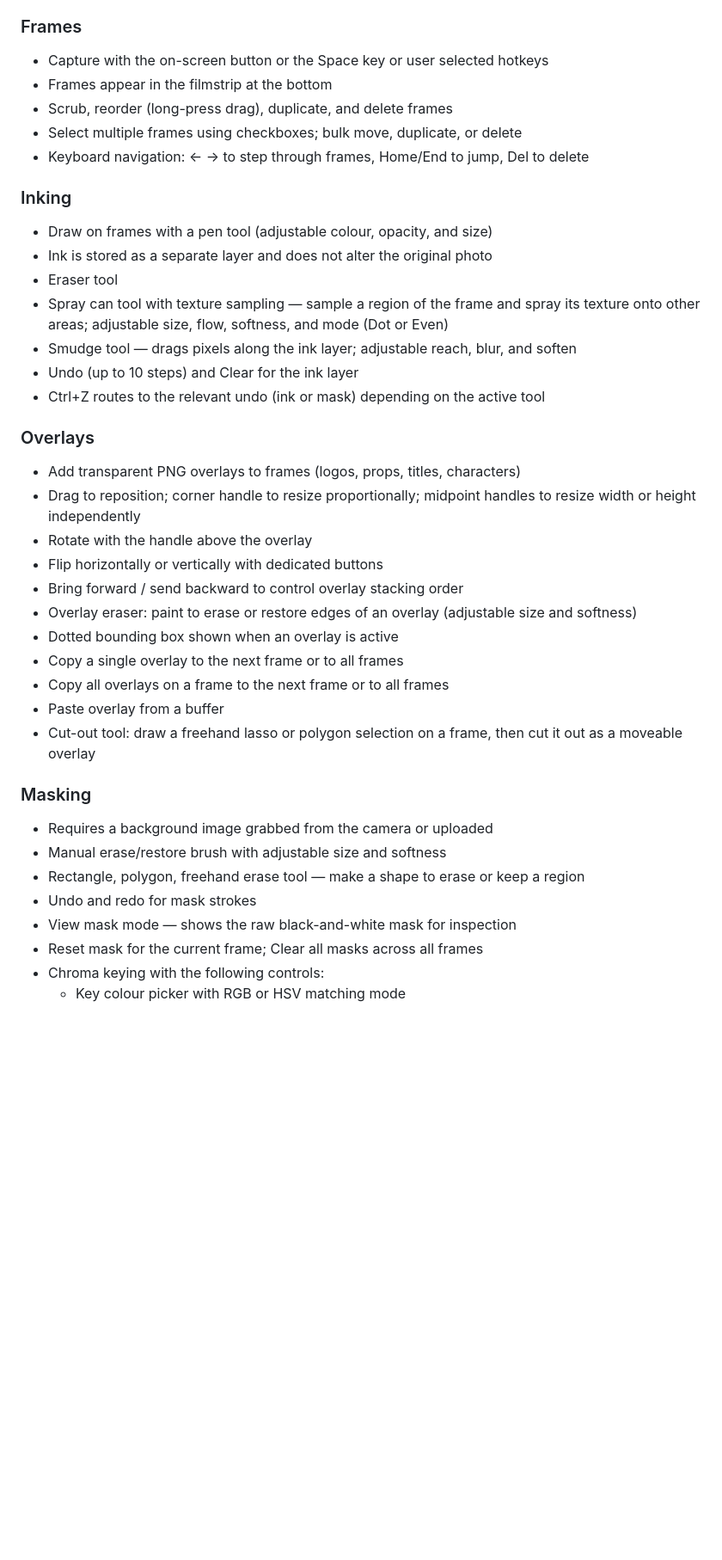
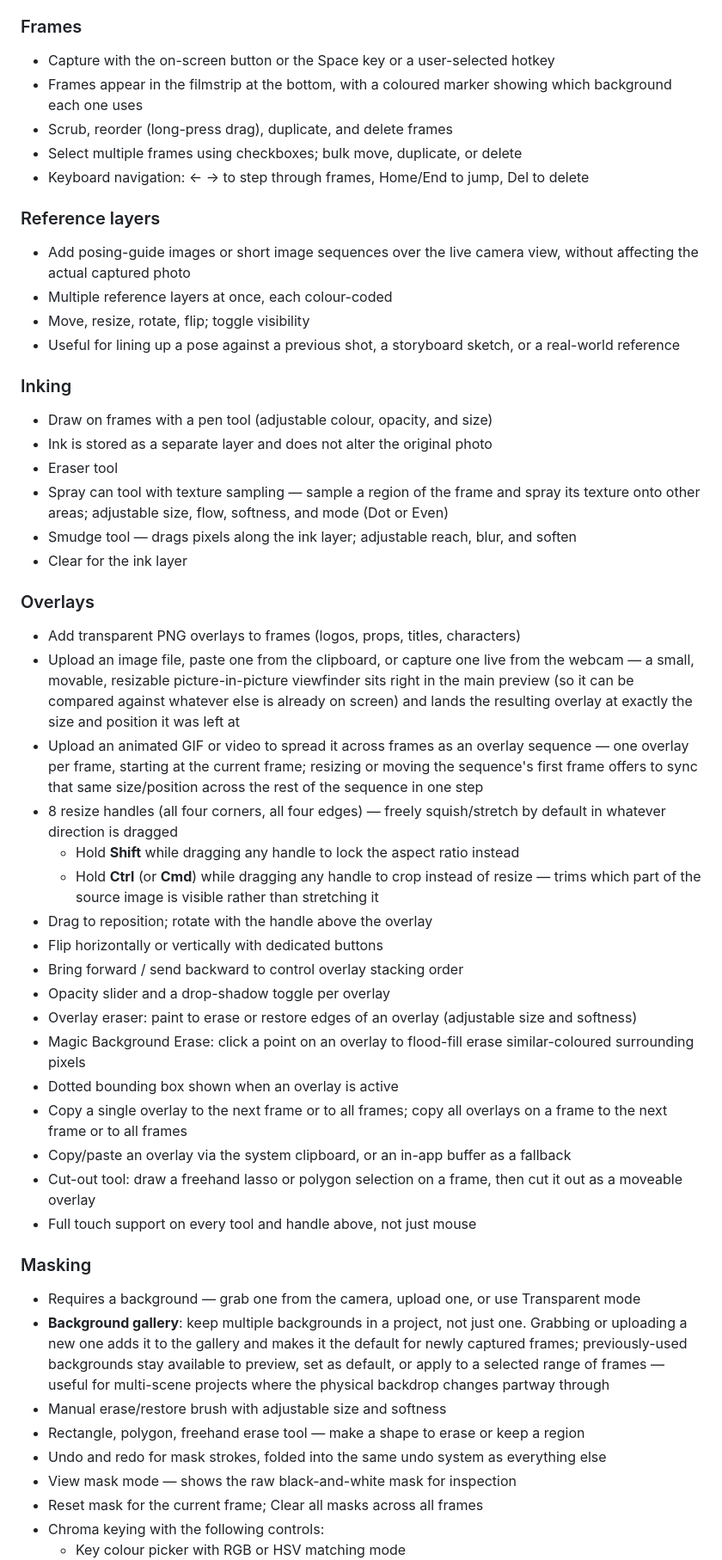
Before and after one commit to evandevon/frame_by_frame, a Markdown page: README.md, the part around one of its changes. Shown at 86% size. Drawn GitHub-style; blank space fills up the shorter version.

```diff
--- a/README.md
+++ b/README.md
@@ -22,39 +21,56 @@ https://evandevon.github.io/frame_by_frame/
 - Denoise over multiple frames to reduce image noise
 
 ### Frames
-- Capture with the on-screen button or the Space key or user selected hotkeys
-- Frames appear in the filmstrip at the bottom
+
+- Capture with the on-screen button or the Space key or a user-selected hotkey
+- Frames appear in the filmstrip at the bottom, with a coloured marker showing which background each one uses
 - Scrub, reorder (long-press drag), duplicate, and delete frames
 - Select multiple frames using checkboxes; bulk move, duplicate, or delete
 - Keyboard navigation: ← → to step through frames, Home/End to jump, Del to delete
 
+### Reference layers
+
+- Add posing-guide images or short image sequences over the live camera view, without affecting the actual captured photo
+- Multiple reference layers at once, each colour-coded
+- Move, resize, rotate, flip; toggle visibility
+- Useful for lining up a pose against a previous shot, a storyboard sketch, or a real-world reference
+
 ### Inking
+
 - Draw on frames with a pen tool (adjustable colour, opacity, and size)
 - Ink is stored as a separate layer and does not alter the original photo
 - Eraser tool
 - Spray can tool with texture sampling — sample a region of the frame and spray its texture onto other areas; adjustable size, flow, softness, and mode (Dot or Even)
 - Smudge tool — drags pixels along the ink layer; adjustable reach, blur, and soften
-- Undo (up to 10 steps) and Clear for the ink layer
-- Ctrl+Z routes to the relevant undo (ink or mask) depending on the active tool
+- Clear for the ink layer
 
 ### Overlays
+
 - Add transparent PNG overlays to frames (logos, props, titles, characters)
-- Drag to reposition; corner handle to resize proportionally; midpoint handles to resize width or height independently
-- Rotate with the handle above the overlay
+- Upload an image file, paste one from the clipboard, or capture one live from the webcam — a small, movable, resizable picture-in-picture viewfinder sits right in the main preview (so it can be compared against whatever else is already on screen) and lands the resulting overlay at exactly the size and position it was left at
+- Upload an animated GIF or video to spread it across frames as an overlay sequence — one overlay per frame, starting at the current frame; resizing or moving the sequence's first frame offers to sync that same size/position across the rest of the sequence in one step
+- 8 resize handles (all four corners, all four edges) — freely squish/stretch by default in whatever direction is dragged
+  - Hold **Shift** while dragging any handle to lock the aspect ratio instead
+  - Hold **Ctrl** (or **Cmd**) while dragging any handle to crop instead of resize — trims which part of the source image is visible rather than stretching it
+- Drag to reposition; rotate with the handle above the overlay
 - Flip horizontally or vertically with dedicated buttons
 - Bring forward / send backward to control overlay stacking order
+- Opacity slider and a drop-shadow toggle per overlay
 - Overlay eraser: paint to erase or restore edges of an overlay (adjustable size and softness)
+- Magic Background Erase: click a point on an overlay to flood-fill erase similar-coloured surrounding pixels
 - Dotted bounding box shown when an overlay is active
-- Copy a single overlay to the next frame or to all frames
-- Copy all overlays on a frame to the next frame or to all frames
-- Paste overlay from a buffer
+- Copy a single overlay to the next frame or to all frames; copy all overlays on a frame to the next frame or to all frames
+- Copy/paste an overlay via the system clipboard, or an in-app buffer as a fallback
 - Cut-out tool: draw a freehand lasso or polygon selection on a frame, then cut it out as a moveable overlay
+- Full touch support on every tool and handle above, not just mouse
 
 ### Masking
-- Requires a background image grabbed from the camera or uploaded
+
+- Requires a background — grab one from the camera, upload one, or use Transparent mode
+- **Background gallery**: keep multiple backgrounds in a project, not just one. Grabbing or uploading a new one adds it to the gallery and makes it the default for newly captured frames; previously-used backgrounds stay available to preview, set as default, or apply to a selected range of frames — useful for multi-scene projects where the physical backdrop changes partway through
 - Manual erase/restore brush with adjustable size and softness
 - Rectangle, polygon, freehand erase tool — make a shape to erase or keep a region
-- Undo and redo for mask strokes
+- Undo and redo for mask strokes, folded into the same undo system as everything else
 - View mask mode — shows the raw black-and-white mask for inspection
 - Reset mask for the current frame; Clear all masks across all frames
 - Chroma keying with the following controls:
```
Also changed, not shown: other parts of README.md (+68 -41 lines).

════════════════════

__TASK DESCRIPTION__. Only the text of the entries above is to be given again, exactly, with the pictures left out.

__PROBLEM SOLUTION__.
Before and after one commit to evandevon/frame_by_frame, a Markdown page: README.md, the part around one of its changes. Shown at 86% size. Drawn GitHub-style; blank space fills up the shorter version.

```diff
--- a/README.md
+++ b/README.md
@@ -22,39 +21,56 @@ https://evandevon.github.io/frame_by_frame/
 - Denoise over multiple frames to reduce image noise
 
 ### Frames
-- Capture with the on-screen button or the Space key or user selected hotkeys
-- Frames appear in the filmstrip at the bottom
+
+- Capture with the on-screen button or the Space key or a user-selected hotkey
+- Frames appear in the filmstrip at the bottom, with a coloured marker showing which background each one uses
 - Scrub, reorder (long-press drag), duplicate, and delete frames
 - Select multiple frames using checkboxes; bulk move, duplicate, or delete
 - Keyboard navigation: ← → to step through frames, Home/End to jump, Del to delete
 
+### Reference layers
+
+- Add posing-guide images or short image sequences over the live camera view, without affecting the actual captured photo
+- Multiple reference layers at once, each colour-coded
+- Move, resize, rotate, flip; toggle visibility
+- Useful for lining up a pose against a previous shot, a storyboard sketch, or a real-world reference
+
 ### Inking
+
 - Draw on frames with a pen tool (adjustable colour, opacity, and size)
 - Ink is stored as a separate layer and does not alter the original photo
 - Eraser tool
 - Spray can tool with texture sampling — sample a region of the frame and spray its texture onto other areas; adjustable size, flow, softness, and mode (Dot or Even)
 - Smudge tool — drags pixels along the ink layer; adjustable reach, blur, and soften
-- Undo (up to 10 steps) and Clear for the ink layer
-- Ctrl+Z routes to the relevant undo (ink or mask) depending on the active tool
+- Clear for the ink layer
 
 ### Overlays
+
 - Add transparent PNG overlays to frames (logos, props, titles, characters)
-- Drag to reposition; corner handle to resize proportionally; midpoint handles to resize width or height independently
-- Rotate with the handle above the overlay
+- Upload an image file, paste one from the clipboard, or capture one live from the webcam — a small, movable, resizable picture-in-picture viewfinder sits right in the main preview (so it can be compared against whatever else is already on screen) and lands the resulting overlay at exactly the size and position it was left at
+- Upload an animated GIF or video to spread it across frames as an overlay sequence — one overlay per frame, starting at the current frame; resizing or moving the sequence's first frame offers to sync that same size/position across the rest of the sequence in one step
+- 8 resize handles (all four corners, all four edges) — freely squish/stretch by default in whatever direction is dragged
+  - Hold **Shift** while dragging any handle to lock the aspect ratio instead
+  - Hold **Ctrl** (or **Cmd**) while dragging any handle to crop instead of resize — trims which part of the source image is visible rather than stretching it
+- Drag to reposition; rotate with the handle above the overlay
 - Flip horizontally or vertically with dedicated buttons
 - Bring forward / send backward to control overlay stacking order
+- Opacity slider and a drop-shadow toggle per overlay
 - Overlay eraser: paint to erase or restore edges of an overlay (adjustable size and softness)
+- Magic Background Erase: click a point on an overlay to flood-fill erase similar-coloured surrounding pixels
 - Dotted bounding box shown when an overlay is active
-- Copy a single overlay to the next frame or to all frames
-- Copy all overlays on a frame to the next frame or to all frames
-- Paste overlay from a buffer
+- Copy a single overlay to the next frame or to all frames; copy all overlays on a frame to the next frame or to all frames
+- Copy/paste an overlay via the system clipboard, or an in-app buffer as a fallback
 - Cut-out tool: draw a freehand lasso or polygon selection on a frame, then cut it out as a moveable overlay
+- Full touch support on every tool and handle above, not just mouse
 
 ### Masking
-- Requires a background image grabbed from the camera or uploaded
+
+- Requires a background — grab one from the camera, upload one, or use Transparent mode
+- **Background gallery**: keep multiple backgrounds in a project, not just one. Grabbing or uploading a new one adds it to the gallery and makes it the default for newly captured frames; previously-used backgrounds stay available to preview, set as default, or apply to a selected range of frames — useful for multi-scene projects where the physical backdrop changes partway through
 - Manual erase/restore brush with adjustable size and softness
 - Rectangle, polygon, freehand erase tool — make a shape to erase or keep a region
-- Undo and redo for mask strokes
+- Undo and redo for mask strokes, folded into the same undo system as everything else
 - View mask mode — shows the raw black-and-white mask for inspection
 - Reset mask for the current frame; Clear all masks across all frames
 - Chroma keying with the following controls:
```
Also changed, not shown: other parts of README.md (+68 -41 lines).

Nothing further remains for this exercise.